The Supreme Court recently struck a blow to employers and made another expansion to the scope of Title VII’s retaliation provisions. By its January 24, 2011 decision in Thompson v. North American Stainless, LP, –U.S. –, 2011 WL 197638 (2011), the court overturned a Sixth Circuit decision which had affirmed the dismissal of the retaliation claims brought by a terminated fiancé of another employee who had brought a sexual harassment charge. By its ruling, the Supreme Court held that the fiancé could bring his own suit under Title VII for the alleged retaliatory termination, even though he did not himself engage in any protected activity prior to his termination.

The Supreme Court focused the language of 42 U.S.C. 2000e-5(f), which bestows the right to bring a civil action to a “person …aggrieved.”  Using a “zone of interest” test —enabling suit by any plaintiff with an “interest arguably sought to be included in the statute” – the Court construed the Title VII provision broadly, determining that the statute encompassed claims by persons harmed in retaliation for another employee’s protected activity. Id., at 5. The court rejected the argument that Title VII did not reach third-party reprisals, referring back to the lesson in Burlington, which also held that the retaliation provision is very broad.

The Court explained: “[Fiancé] falls within the zone of interests protected by Title VII. He was an employee of NAS, and Title VII’s purpose is to protect employees from their employers’ unlawful actions. Moreover, accepting the facts as alleged, [Fiancé] is not an accidental victim of the retaliation. Hurting him was the unlawful act by which NAS punished [Complaining Employee].” Id.

The Court also refused to restrict or specifically define any particular set of relationships that would fall into the “zone of interest” of Title VII’s retaliation provision, stating:

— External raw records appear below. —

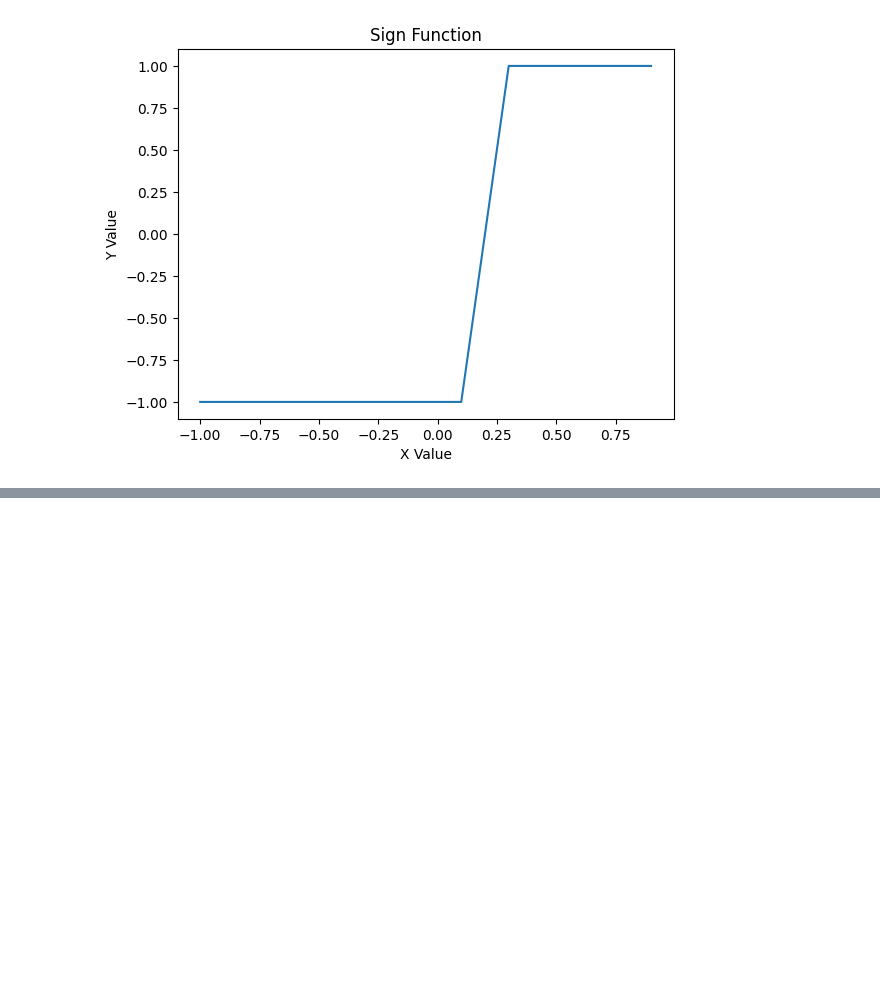
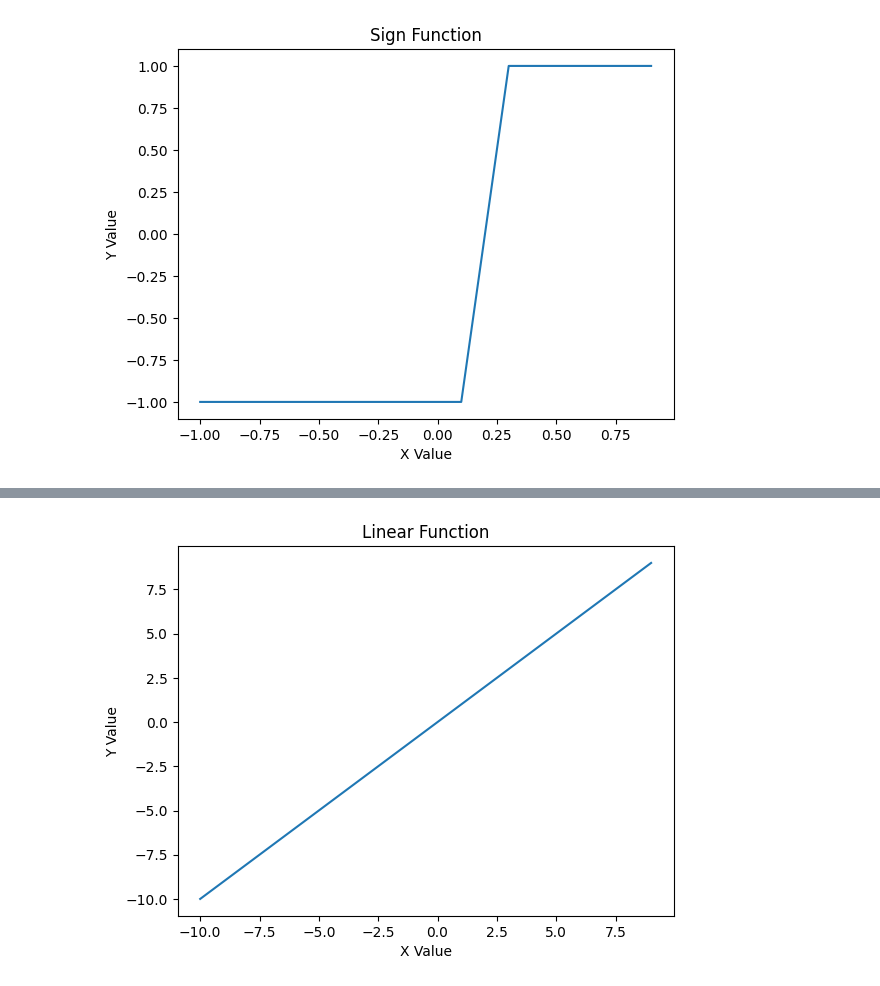
Before and after one commit to s5707515/AIGameProgramming, a Jupyter notebook: Week_2.ipynb, the cells around one changed output, grey strips where cells are left out. Cells and saved outputs as stored; diff of their text form; code cells hidden in the pictures; blank space fills up the shorter version.

```diff
--- a/Week_2.ipynb
+++ b/Week_2.ipynb
@@ -131,0 +205,19 @@ plt.show()
+# %%
+x_values = np.array([])
+y_values = np.array([])
+
+
+for i in range(-10,10):
+
+  x_values = np.append(x_values, i)
+  y_values = np.append(y_values, Linear(i, theta))
+
+
+plt.plot(x_values, y_values)
+
+plt.xlabel("X Value")
+plt.ylabel("Y Value")
+plt.title("Linear Function")
+plt.show()
+# %% [output]
+[figure, added]
```
Also changed, not shown: parts of 5 cells of this notebook.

“We must also decline to identify a fixed class of relationships for which third-party reprisals are unlawful. We expect that firing a close family member will almost always meet the Burlington standard, and inflicting a milder reprisal on a mere acquaintance will almost never do so, but beyond that we are reluctant to generalize. As we explained in Burlington, 548 U.S., at 69, 126 S.Ct. 2405, ‘the significance of any given act of retaliation will often depend upon the particular circumstances.’ Given the broad statutory text and the variety of workplace contexts in which retaliation may occur, Title VII’s antiretaliation provision is simply not reducible to a comprehensive set of clear rules. We emphasize, however, that ‘the provision’s standard for judging harm must be objective,’ so as to ‘avoi [d] the uncertainties and unfair discrepancies that can plague a judicial effort to determine a plaintiff’s unusual subjective feelings.’ Id., at 68-69, 126 S.Ct. 2405.”

Id., 4 (Emphasis added).

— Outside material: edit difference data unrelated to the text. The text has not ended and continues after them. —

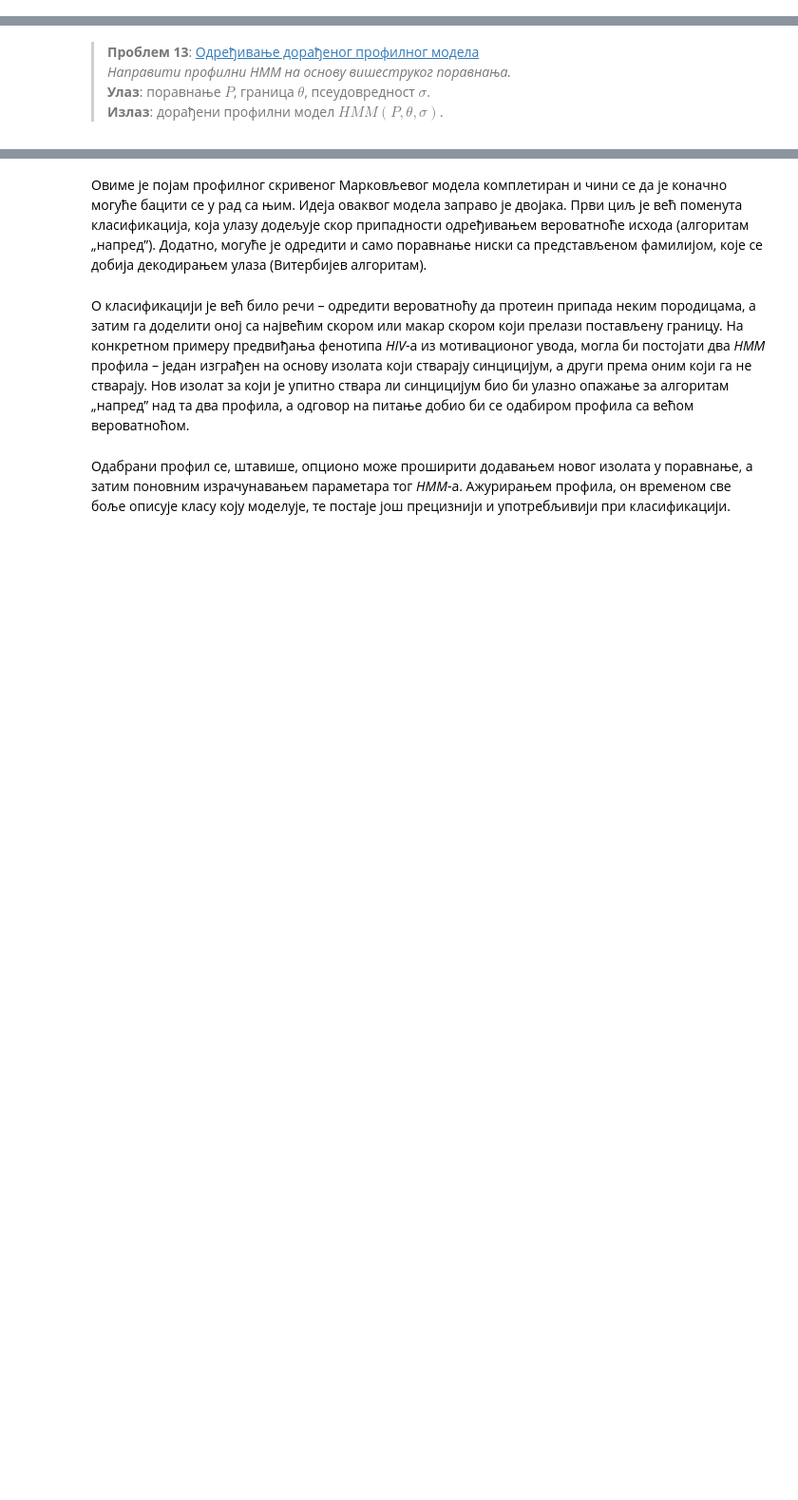
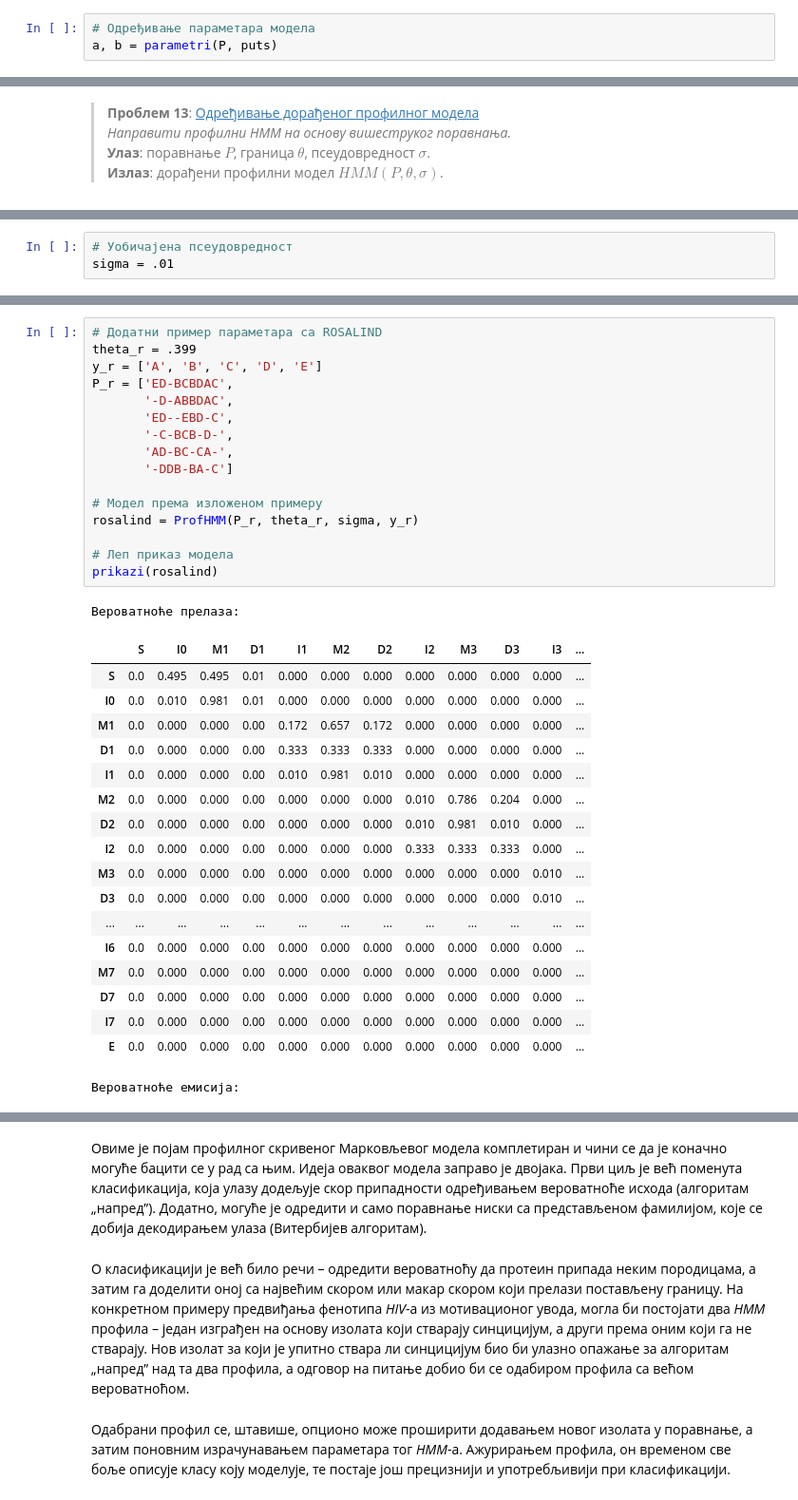
Before and after one commit to matfija/HMM-u-bioinformatici, a Jupyter notebook: lekcija/HMM-u-bioinformatici.ipynb, the cells around one changed output, grey strips where cells are left out. Shown at 95% size. Saved outputs shown, nothing was run; the diff lists cells and outputs as text; blank space fills up the shorter version.

```diff
--- a/lekcija/HMM-u-bioinformatici.ipynb
+++ b/lekcija/HMM-u-bioinformatici.ipynb
@@ -4005,3 +4109,6 @@ class ProfHMM(HMM): pass
+# %%
+# Одређивање параметара модела
+a, b = parametri(P, puts)
 # %% [markdown]
 Свеукупно, главни утисак је да је значајан број непознатих вредности. Ово онемогућава добро оцењивање великог броја секвенци чије би декодирање ишло тим путевима. Њихова вероватноћа била би нула, што је проблем по ком тренутни модел личи на полазни ланац. Да је стварно тако, показује резултујућа мапа прелаза мотивационог примера, приказана на слици [4.14].
 
@@ -4029,0 +4368,3 @@ class ProfHMM(HMM): pass
+# %%
+# Уобичајена псеудовредност
+sigma = .01
@@ -4029,0 +4459,36 @@ class ProfHMM(HMM): pass
+# %%
+# Додатни пример параметара са ROSALIND
+theta_r = .399
+y_r = ['A', 'B', 'C', 'D', 'E']
+P_r = ['ED-BCBDAC',
+       '-D-ABBDAC',
+       'ED--EBD-C',
+       '-C-BCB-D-',
+       'AD-BC-CA-',
+       '-DDB-BA-C']
+
+# Модел према изложеном примеру
+rosalind = ProfHMM(P_r, theta_r, sigma, y_r)
+
+# Леп приказ модела
+prikazi(rosalind)
+# %% [output]
+Вероватноће прелаза:
+|  | S | I0 | M1 | D1 | I1 | M2 | D2 | I2 | M3 | D3 | I3 | ... |
+| S | 0.0 | 0.495 | 0.495 | 0.01 | 0.000 | 0.000 | 0.000 | 0.000 | 0.000 | 0.000 | 0.000 | ... |
+| I0 | 0.0 | 0.010 | 0.981 | 0.01 | 0.000 | 0.000 | 0.000 | 0.000 | 0.000 | 0.000 | 0.000 | ... |
+| M1 | 0.0 | 0.000 | 0.000 | 0.00 | 0.172 | 0.657 | 0.172 | 0.000 | 0.000 | 0.000 | 0.000 | ... |
+| D1 | 0.0 | 0.000 | 0.000 | 0.00 | 0.333 | 0.333 | 0.333 | 0.000 | 0.000 | 0.000 | 0.000 | ... |
+| I1 | 0.0 | 0.000 | 0.000 | 0.00 | 0.010 | 0.981 | 0.010 | 0.000 | 0.000 | 0.000 | 0.000 | ... |
+| M2 | 0.0 | 0.000 | 0.000 | 0.00 | 0.000 | 0.000 | 0.000 | 0.010 | 0.786 | 0.204 | 0.000 | ... |
+| D2 | 0.0 | 0.000 | 0.000 | 0.00 | 0.000 | 0.000 | 0.000 | 0.010 | 0.981 | 0.010 | 0.000 | ... |
+| I2 | 0.0 | 0.000 | 0.000 | 0.00 | 0.000 | 0.000 | 0.000 | 0.333 | 0.333 | 0.333 | 0.000 | ... |
+| M3 | 0.0 | 0.000 | 0.000 | 0.00 | 0.000 | 0.000 | 0.000 | 0.000 | 0.000 | 0.000 | 0.010 | ... |
+| D3 | 0.0 | 0.000 | 0.000 | 0.00 | 0.000 | 0.000 | 0.000 | 0.000 | 0.000 | 0.000 | 0.010 | ... |
+| ... | ... | ... | ... | ... | ... | ... | ... | ... | ... | ... | ... | ... |
+| I6 | 0.0 | 0.000 | 0.000 | 0.00 | 0.000 | 0.000 | 0.000 | 0.000 | 0.000 | 0.000 | 0.000 | ... |
+| M7 | 0.0 | 0.000 | 0.000 | 0.00 | 0.000 | 0.000 | 0.000 | 0.000 | 0.000 | 0.000 | 0.000 | ... |
+| D7 | 0.0 | 0.000 | 0.000 | 0.00 | 0.000 | 0.000 | 0.000 | 0.000 | 0.000 | 0.000 | 0.000 | ... |
+| I7 | 0.0 | 0.000 | 0.000 | 0.00 | 0.000 | 0.000 | 0.000 | 0.000 | 0.000 | 0.000 | 0.000 | ... |
+| E | 0.0 | 0.000 | 0.000 | 0.00 | 0.000 | 0.000 | 0.000 | 0.000 | 0.000 | 0.000 | 0.000 | ... |
+Вероватноће емисија:
```
Also changed, not shown: parts of 48 cells of this notebook, 3 other files.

Because the ADA adopts the same “person … aggrieved “ provisions of 42 USC 200e-5 and the ADEA provides at 29 U.S.C. 626 that “any person aggrieved may bring a civil action…,” the Thompson decision likely will not be limited to retaliation under Title VII.